In which I read some trauma books and visited a psychedelic therapy clinic
It’s been a moment. Been in a depressive episode, so I’m glad to be back at it.
The Great Downregulation is finally happening. These past two months have been the most secure and quiet that my spotty memory can recall. Plus I went to a psychedelic clinic this week, so I wanted to take an inventory of how I’ve been faring.
Still don’t seem to have that much energy. I cleared most of my social calendar in August so that I could get some rest. After months of practising sleep restriction in the evenings, I’m now allowing myself to either nap or just close my eyes after work. Been changing my substance use to enhance sleep.
Bought nicotine vape juice with half the concentration. Brewed mostly decaf lattés in the last month. Spread out my ADHD meds throughout the day. Stopped using my sleep mask in the mornings, so now my circadian rhythm is back in line with the sun, waking me up at 7 consistently. Sleep debt still bouncing between 15 hours and 8, so need to keep working on that. I’m starting to use Benadryl as a temporary sleep aid.

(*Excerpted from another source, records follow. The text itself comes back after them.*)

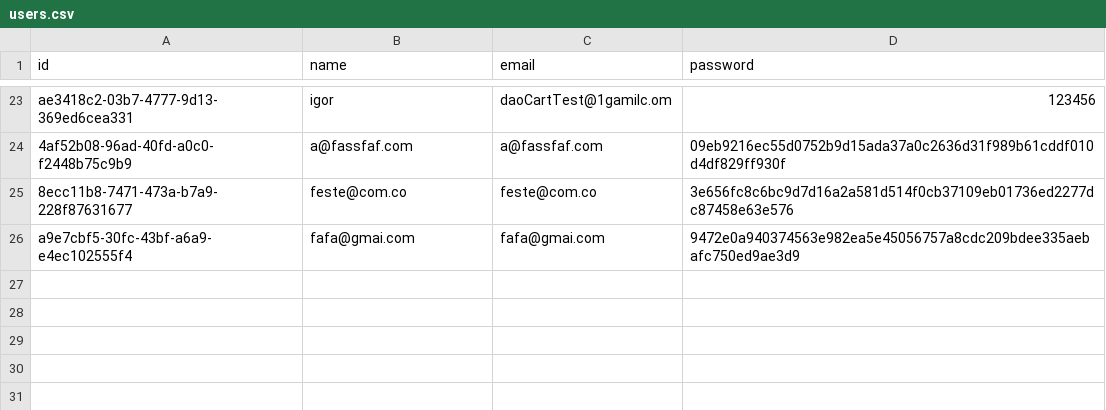
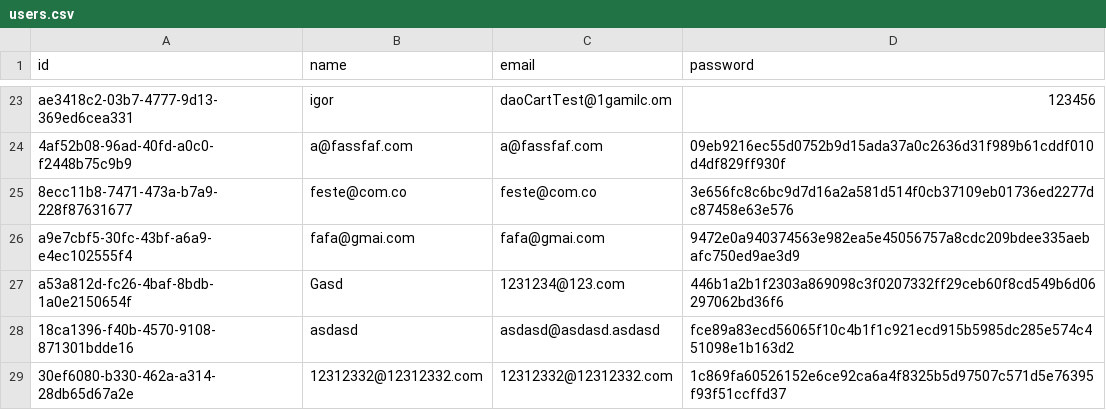
Before and after one commit to giovanatrevizanbarbosa/efisp-ecommerce, a CSV file: resources/database/users.csv, drawn as a sheet; only a part is shown, gaps mark what is left out; the diff names each change by its address in the sheet, - before the commit and + after, or states it on an @@ line.

```diff
--- a/resources/database/users.csv
+++ b/resources/database/users.csv
+row 27: a53a812d-fc26-4baf-8bdb-1a0e2150654f | Gasd | 1231234@123.com | 446b1a2b1f2303a869098c3f0207332ff29ceb60f8cd549b6d06297062bd36f6
+row 28: 18ca1396-f40b-4570-9108-871301bdde16 | asdasd | asdasd@asdasd.asdasd | fce89a83ecd56065f10c4b1f1c921ecd915b5985dc285e574c451098e1b163d2
+row 29: 30ef6080-b330-462a-a314-28db65d67a2e | 12312332@12312332.com | 12312332@12312332.com | 1c869fa60526152e6ce92ca6a4f8325b5d97507c571d5e76395f93f51ccffd37
```
Also changed, not shown: resources/database/administrators.csv, resources/database/brands.csv, 21 other files.
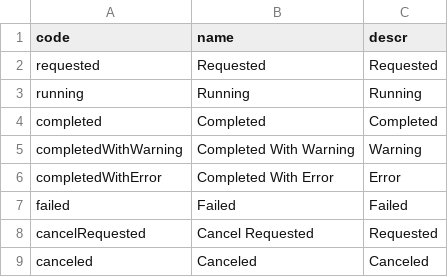
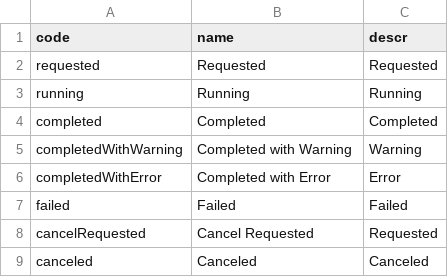
Before and after one commit to cap-js-community/sap-afc-sdk, a CSV file: db/data/sapafcsdk.scheduling.JobStatus.csv, drawn as a sheet.

```diff
--- a/db/data/sapafcsdk.scheduling.JobStatus.csv
+++ b/db/data/sapafcsdk.scheduling.JobStatus.csv
@@ -4,4 +4,4 @@ running;Running;Running
 completed;Completed;Completed
-completedWithWarning;Completed With Warning;Warning
-completedWithError;Completed With Error;Error
+completedWithWarning;Completed with Warning;Warning
+completedWithError;Completed with Error;Error
 failed;Failed;Failed
```
Also changed, not shown: db/data/sapafcsdk.scheduling.MappingType.csv, db/data/texts/sapafcsdk.scheduling.JobStatus_texts.csv, 18 other files.
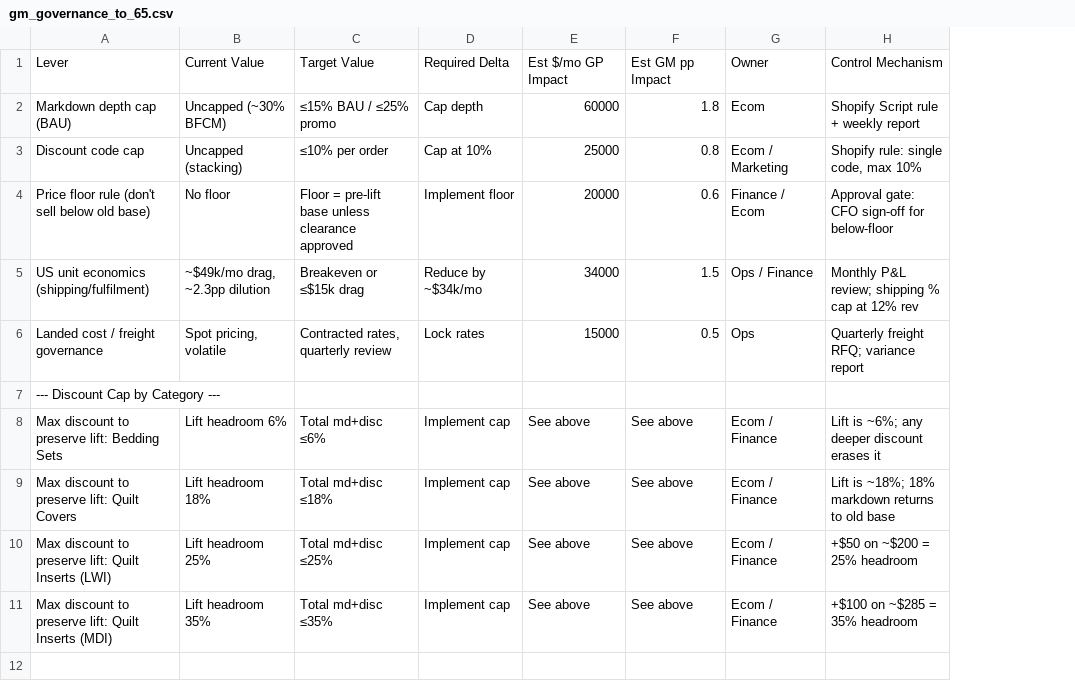
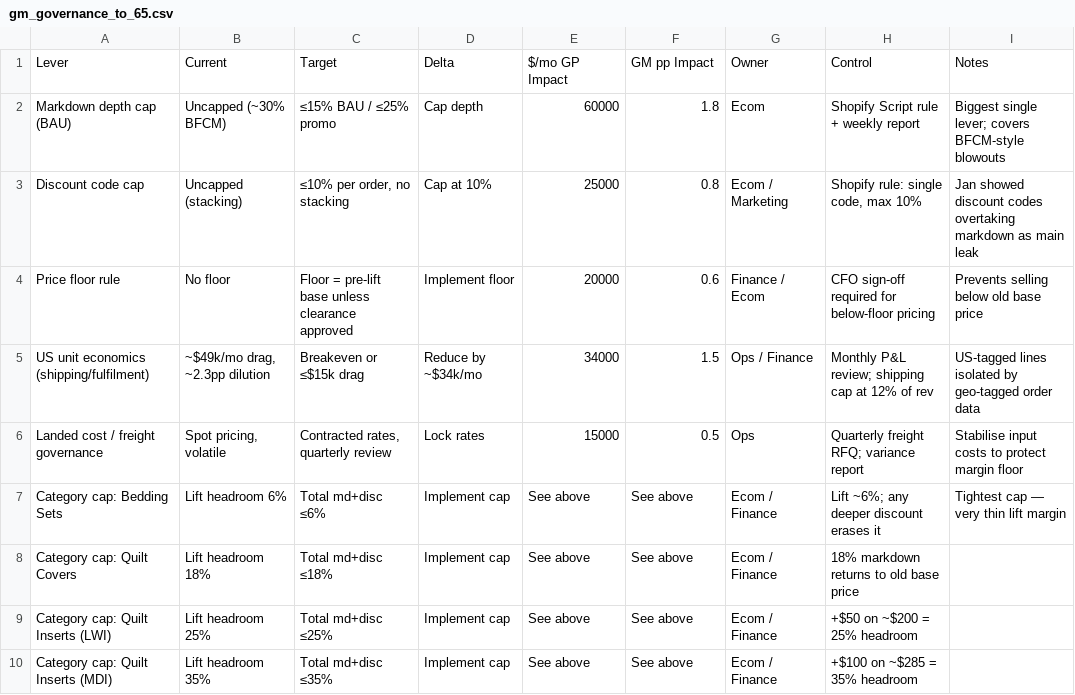
Before and after one commit to Bill1995-tlc/create-react-app, a CSV file: gm_governance_to_65.csv, drawn as a sheet; removed rows and columns are numbered as before the commit, all else as after; the diff names each change by its address in the sheet, - before the commit and + after, or states it on an @@ line.

```diff
--- a/gm_governance_to_65.csv
+++ b/gm_governance_to_65.csv
+column I, rows 1-7: Notes | Biggest single lever; covers BFCM-style blowouts | Jan showed discount codes overtaking markdown as main leak | Prevents selling below old base price | US-tagged lines isolated by geo-tagged order data | Stabilise input costs to protect margin floor | Tightest cap — very thin lift margin
-B1: Current Value
+B1: Current
-C1: Target Value
+C1: Target
-D1: Required Delta
+D1: Delta
-E1: Est $/mo GP Impact
+E1: $/mo GP Impact
-F1: Est GM pp Impact
+F1: GM pp Impact
-H1: Control Mechanism
+H1: Control
-C3: ≤10% per order
+C3: ≤10% per order, no stacking
-A4: Price floor rule (don't sell below old base)
+A4: Price floor rule
-H4: Approval gate: CFO sign-off for below-floor
+H4: CFO sign-off required for below-floor pricing
-H5: …review; shipping % cap at 12% rev
+H5: …review; shipping cap at 12% of rev
-row 7: --- Discount Cap by Category ---
-A7: Max discount to preserve lift: Bedding Sets
+A7: Category cap: Bedding Sets
-H7: Lift is ~6%; any deeper discount erases it
+H7: Lift ~6%; any deeper discount erases it
-A8: Max discount to preserve lift: Quilt Covers
+A8: Category cap: Quilt Covers
-H8: Lift is ~18%; 18% markdown returns to old base
+H8: 18% markdown returns to old base price
-A9: Max discount to preserve lift: Quilt Inserts (LWI)
+A9: Category cap: Quilt Inserts (LWI)
-A10: Max discount to preserve lift: Quilt Inserts (MDI)
+A10: Category cap: Quilt Inserts (MDI)
```
Also changed, not shown: 4 other files.
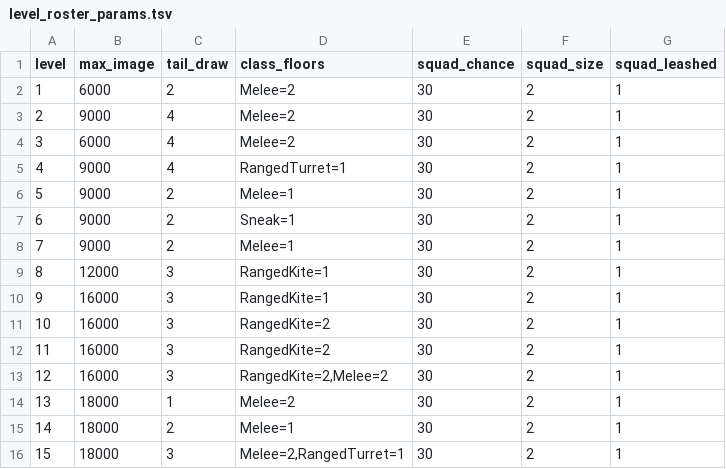
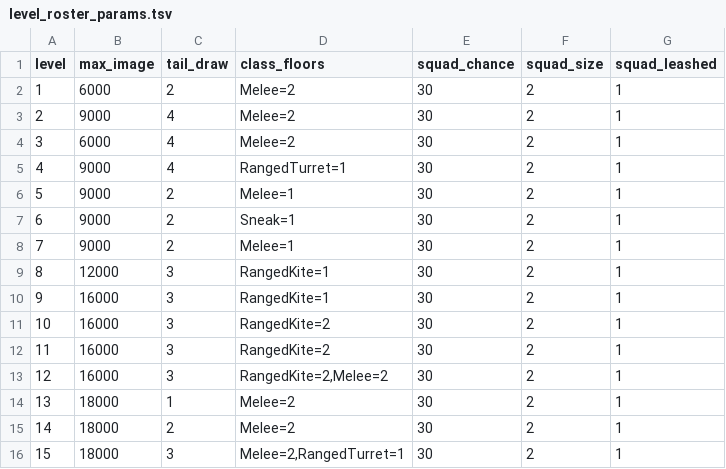
Before and after one commit to pengyz/devilutionX, a TSV file: assets/txtdata/monsters/level_roster_params.tsv, drawn as a sheet.

Commit message:
feat(monster): form core squads in the scatter loop
Same-level core types now appear as squads: with squad_chance probability an
eligible core draw places one leader plus squad_size leashed partners drawn from
the level's other core types, instead of a plain group of na copies.

Minions pass MinionOptions{tough=false, inheritAi=false, inheritIntelligence=false}
so a squad buys composition only, never stats or AI (spec G2). squad_leashed=0
still passes the leader, keeping neighbour placement without leash semantics.

Adds SquadRollCounters so the realised squad rate is measured from the production
loop's own counters rather than re-simulated, and raises L14 class_floors to
Melee=2 to keep the placed class mix under its acceptance-8 ceiling.

```diff
--- a/assets/txtdata/monsters/level_roster_params.tsv
+++ b/assets/txtdata/monsters/level_roster_params.tsv
@@ -14,3 +14,3 @@ level	max_image	tail_draw	class_floors	squad_chance	squad_size	squad_leashed
 13	18000	1	Melee=2	30	2	1
-14	18000	2	Melee=1	30	2	1
+14	18000	2	Melee=2	30	2	1
 15	18000	3	Melee=2,RangedTurret=1	30	2	1
```
Also changed, not shown: 7 other files.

I stopped going to trauma therapists some years ago in favour of working on more present day issues, so it’s nice to be back in the general vicinity. I still talked and wrote about it a lot throughout that time in an indirect way as I explored other topics like Attachment Theory and ADHD, so it may not seem like I’ve been that removed.
Finished reading “What Happened To You?” a couple weeks back.
One of the most important lessons I learned was the concept of therapeutic moments, directly engaging with the pain in short spurts. The key point that spoke to me was that therapeutic moments should be rather short in duration, on the order of a few seconds. It’s the individual brick used to rebuild boundaries, and it takes a ton of therapeutic moments to heal from the emotional wound. Healing day by day, slow and steady. Damn. The alternative is retraumatizing by diving in too deep, so yeah.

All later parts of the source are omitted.